| Entries supplied |
----

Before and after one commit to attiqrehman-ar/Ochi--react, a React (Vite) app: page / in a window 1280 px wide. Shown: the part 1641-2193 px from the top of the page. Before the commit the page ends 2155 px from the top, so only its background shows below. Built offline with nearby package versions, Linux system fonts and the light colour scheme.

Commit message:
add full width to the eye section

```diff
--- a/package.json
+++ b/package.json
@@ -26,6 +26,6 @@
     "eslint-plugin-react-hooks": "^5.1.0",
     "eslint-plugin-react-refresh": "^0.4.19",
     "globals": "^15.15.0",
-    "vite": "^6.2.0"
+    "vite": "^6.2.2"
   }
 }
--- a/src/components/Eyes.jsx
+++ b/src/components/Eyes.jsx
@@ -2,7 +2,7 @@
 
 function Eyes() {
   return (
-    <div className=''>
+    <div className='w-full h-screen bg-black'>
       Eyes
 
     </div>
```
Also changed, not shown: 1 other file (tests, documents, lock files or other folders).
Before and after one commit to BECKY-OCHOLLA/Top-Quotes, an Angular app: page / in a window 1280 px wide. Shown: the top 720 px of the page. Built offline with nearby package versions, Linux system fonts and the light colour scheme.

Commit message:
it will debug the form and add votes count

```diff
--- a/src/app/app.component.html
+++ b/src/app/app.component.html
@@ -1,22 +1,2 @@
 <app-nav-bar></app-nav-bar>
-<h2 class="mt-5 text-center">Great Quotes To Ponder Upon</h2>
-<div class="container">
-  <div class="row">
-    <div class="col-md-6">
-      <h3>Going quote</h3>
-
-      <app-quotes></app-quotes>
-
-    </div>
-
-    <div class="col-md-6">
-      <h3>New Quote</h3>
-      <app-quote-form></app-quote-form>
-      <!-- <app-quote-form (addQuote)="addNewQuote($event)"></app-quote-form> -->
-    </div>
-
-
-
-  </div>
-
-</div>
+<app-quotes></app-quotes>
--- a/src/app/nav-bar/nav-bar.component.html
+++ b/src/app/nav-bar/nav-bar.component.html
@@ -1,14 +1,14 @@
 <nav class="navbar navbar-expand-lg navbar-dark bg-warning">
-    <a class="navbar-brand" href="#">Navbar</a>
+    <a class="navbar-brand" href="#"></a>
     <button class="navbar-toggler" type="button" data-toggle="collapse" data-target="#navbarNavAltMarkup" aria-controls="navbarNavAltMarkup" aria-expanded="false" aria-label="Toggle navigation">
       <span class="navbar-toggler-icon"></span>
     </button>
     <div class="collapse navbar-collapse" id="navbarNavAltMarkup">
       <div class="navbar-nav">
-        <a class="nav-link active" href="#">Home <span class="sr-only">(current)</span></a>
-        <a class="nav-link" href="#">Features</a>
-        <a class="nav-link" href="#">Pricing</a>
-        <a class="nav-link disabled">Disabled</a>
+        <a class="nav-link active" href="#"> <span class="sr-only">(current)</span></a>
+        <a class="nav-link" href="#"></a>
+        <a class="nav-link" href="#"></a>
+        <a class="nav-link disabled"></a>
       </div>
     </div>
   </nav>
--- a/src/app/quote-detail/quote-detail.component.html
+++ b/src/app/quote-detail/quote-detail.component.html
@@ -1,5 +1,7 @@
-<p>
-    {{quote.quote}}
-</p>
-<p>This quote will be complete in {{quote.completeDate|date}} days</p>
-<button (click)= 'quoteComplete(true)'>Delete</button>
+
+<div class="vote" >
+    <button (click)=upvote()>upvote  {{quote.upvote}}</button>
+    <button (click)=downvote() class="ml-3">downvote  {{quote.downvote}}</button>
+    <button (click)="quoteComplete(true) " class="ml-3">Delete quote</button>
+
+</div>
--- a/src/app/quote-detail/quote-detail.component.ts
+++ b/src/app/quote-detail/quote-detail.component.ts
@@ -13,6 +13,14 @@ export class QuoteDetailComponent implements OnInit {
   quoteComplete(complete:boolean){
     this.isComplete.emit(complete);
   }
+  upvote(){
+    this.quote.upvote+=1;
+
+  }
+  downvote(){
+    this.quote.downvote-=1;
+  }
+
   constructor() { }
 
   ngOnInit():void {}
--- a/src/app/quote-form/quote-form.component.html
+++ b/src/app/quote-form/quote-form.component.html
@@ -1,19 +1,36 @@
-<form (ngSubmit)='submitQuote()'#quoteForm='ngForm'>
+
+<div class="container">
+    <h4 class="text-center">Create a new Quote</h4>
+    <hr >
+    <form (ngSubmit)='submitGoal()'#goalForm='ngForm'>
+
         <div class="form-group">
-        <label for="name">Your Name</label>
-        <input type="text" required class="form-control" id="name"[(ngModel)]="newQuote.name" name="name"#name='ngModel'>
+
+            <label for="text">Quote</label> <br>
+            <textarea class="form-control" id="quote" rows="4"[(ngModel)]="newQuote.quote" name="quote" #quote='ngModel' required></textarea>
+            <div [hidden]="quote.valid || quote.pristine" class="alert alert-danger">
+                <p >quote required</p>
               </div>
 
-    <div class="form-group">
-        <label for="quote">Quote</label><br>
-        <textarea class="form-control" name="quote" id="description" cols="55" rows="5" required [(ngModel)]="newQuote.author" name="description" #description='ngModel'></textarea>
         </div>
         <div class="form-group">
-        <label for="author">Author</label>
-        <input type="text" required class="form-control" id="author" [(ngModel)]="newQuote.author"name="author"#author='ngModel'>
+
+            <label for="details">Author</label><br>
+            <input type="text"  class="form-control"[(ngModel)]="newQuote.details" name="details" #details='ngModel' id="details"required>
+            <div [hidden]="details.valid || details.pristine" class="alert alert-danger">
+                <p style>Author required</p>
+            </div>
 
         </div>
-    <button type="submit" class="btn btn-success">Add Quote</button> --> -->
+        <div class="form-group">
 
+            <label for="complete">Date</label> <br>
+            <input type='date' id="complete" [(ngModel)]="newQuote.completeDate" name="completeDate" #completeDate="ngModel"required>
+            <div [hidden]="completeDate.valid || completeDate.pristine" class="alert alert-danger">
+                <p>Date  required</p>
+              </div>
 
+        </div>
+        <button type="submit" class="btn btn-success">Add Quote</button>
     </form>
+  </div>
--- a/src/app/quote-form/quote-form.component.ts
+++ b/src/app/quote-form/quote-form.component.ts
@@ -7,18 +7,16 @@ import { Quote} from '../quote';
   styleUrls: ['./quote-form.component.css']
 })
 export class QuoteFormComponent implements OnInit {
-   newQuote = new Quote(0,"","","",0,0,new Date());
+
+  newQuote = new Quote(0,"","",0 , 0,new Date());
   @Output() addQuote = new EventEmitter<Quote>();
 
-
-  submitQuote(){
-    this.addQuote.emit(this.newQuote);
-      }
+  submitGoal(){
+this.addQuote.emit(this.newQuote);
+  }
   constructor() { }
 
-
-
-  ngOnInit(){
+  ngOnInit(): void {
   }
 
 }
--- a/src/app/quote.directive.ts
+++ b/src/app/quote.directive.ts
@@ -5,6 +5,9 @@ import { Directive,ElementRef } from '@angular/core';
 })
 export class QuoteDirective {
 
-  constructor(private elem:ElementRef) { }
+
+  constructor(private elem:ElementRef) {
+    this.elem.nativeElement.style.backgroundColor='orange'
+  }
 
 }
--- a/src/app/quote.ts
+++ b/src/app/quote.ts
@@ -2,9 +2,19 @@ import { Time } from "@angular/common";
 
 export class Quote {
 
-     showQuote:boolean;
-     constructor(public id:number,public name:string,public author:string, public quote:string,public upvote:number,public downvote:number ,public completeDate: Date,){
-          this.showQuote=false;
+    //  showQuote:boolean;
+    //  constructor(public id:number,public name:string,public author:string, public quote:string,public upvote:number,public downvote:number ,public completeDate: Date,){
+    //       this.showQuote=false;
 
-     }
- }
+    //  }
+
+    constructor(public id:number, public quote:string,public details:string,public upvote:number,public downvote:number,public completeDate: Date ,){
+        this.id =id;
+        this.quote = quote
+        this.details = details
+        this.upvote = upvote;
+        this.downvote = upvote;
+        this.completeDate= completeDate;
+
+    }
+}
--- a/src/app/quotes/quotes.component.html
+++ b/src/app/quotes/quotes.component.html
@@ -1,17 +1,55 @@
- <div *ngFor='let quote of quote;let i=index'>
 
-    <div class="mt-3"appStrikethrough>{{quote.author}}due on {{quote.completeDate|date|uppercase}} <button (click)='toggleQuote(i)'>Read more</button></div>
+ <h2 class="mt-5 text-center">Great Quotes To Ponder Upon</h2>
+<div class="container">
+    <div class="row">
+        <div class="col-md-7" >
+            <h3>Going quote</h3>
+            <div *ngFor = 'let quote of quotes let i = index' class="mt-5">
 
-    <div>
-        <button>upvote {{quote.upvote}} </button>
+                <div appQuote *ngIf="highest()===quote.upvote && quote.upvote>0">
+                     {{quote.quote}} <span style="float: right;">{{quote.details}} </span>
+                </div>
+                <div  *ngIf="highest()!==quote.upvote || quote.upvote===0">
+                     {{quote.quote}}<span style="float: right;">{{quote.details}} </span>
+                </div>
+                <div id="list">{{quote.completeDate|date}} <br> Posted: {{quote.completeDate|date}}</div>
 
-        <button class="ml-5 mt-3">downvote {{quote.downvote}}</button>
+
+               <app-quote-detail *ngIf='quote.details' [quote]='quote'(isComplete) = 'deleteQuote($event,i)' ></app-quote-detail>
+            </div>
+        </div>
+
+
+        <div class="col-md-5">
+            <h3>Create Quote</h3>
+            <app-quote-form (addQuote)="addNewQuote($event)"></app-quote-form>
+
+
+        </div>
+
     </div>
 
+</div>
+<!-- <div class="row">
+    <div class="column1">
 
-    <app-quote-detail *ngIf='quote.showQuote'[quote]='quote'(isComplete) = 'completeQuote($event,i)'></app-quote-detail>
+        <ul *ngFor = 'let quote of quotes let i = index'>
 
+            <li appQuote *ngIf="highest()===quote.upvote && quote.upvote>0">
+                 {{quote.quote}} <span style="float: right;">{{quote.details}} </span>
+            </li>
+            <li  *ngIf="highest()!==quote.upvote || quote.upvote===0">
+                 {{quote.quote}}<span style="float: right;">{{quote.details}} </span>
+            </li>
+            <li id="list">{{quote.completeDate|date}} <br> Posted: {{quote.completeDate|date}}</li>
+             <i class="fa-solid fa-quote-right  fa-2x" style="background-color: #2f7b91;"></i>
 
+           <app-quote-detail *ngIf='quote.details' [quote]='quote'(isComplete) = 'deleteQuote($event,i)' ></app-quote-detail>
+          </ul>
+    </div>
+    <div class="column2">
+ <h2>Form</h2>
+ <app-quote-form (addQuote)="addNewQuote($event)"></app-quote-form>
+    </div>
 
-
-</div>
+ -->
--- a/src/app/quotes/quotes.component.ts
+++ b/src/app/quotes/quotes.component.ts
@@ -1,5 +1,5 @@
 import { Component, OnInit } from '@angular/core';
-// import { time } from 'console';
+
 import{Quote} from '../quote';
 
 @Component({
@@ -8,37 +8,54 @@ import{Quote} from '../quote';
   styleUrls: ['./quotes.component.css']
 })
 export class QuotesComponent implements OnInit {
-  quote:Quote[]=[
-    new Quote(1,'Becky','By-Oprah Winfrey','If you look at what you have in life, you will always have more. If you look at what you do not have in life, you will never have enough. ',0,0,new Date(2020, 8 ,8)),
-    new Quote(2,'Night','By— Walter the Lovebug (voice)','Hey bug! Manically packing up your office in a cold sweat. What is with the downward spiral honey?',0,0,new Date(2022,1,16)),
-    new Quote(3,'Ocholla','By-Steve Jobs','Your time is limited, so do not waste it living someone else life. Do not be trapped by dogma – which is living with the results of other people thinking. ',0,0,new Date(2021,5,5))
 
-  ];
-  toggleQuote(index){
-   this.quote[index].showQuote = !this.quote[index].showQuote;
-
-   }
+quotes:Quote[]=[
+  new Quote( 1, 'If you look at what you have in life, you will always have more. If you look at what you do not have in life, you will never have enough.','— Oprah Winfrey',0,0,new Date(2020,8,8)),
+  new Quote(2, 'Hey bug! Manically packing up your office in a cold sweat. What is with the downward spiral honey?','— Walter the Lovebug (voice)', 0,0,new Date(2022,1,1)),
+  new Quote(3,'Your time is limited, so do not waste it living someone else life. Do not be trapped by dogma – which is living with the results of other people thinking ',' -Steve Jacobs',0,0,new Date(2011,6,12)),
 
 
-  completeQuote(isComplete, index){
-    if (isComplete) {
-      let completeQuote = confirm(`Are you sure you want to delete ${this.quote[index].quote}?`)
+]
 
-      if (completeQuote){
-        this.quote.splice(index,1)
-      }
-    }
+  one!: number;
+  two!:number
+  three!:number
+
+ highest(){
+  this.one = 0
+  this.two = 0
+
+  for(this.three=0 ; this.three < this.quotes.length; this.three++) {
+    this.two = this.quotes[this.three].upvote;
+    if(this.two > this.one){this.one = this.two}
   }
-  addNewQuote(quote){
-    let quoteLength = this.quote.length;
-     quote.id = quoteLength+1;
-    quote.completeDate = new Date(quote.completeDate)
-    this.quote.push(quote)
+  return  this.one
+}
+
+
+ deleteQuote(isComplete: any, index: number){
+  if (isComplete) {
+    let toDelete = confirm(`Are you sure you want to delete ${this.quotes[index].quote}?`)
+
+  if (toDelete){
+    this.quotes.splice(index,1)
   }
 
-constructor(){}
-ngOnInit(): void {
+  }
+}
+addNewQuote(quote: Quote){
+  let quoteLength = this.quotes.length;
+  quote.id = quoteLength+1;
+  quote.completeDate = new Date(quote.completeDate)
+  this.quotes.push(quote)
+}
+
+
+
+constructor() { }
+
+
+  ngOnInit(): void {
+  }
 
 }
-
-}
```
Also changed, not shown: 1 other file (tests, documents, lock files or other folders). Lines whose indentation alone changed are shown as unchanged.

----

| What you are asked to do |
From the listing above, copy every line that includes the word "Eyes".

| Answer to this exercise |
--- a/src/components/Eyes.jsx
+++ b/src/components/Eyes.jsx
 function Eyes() {
       Eyes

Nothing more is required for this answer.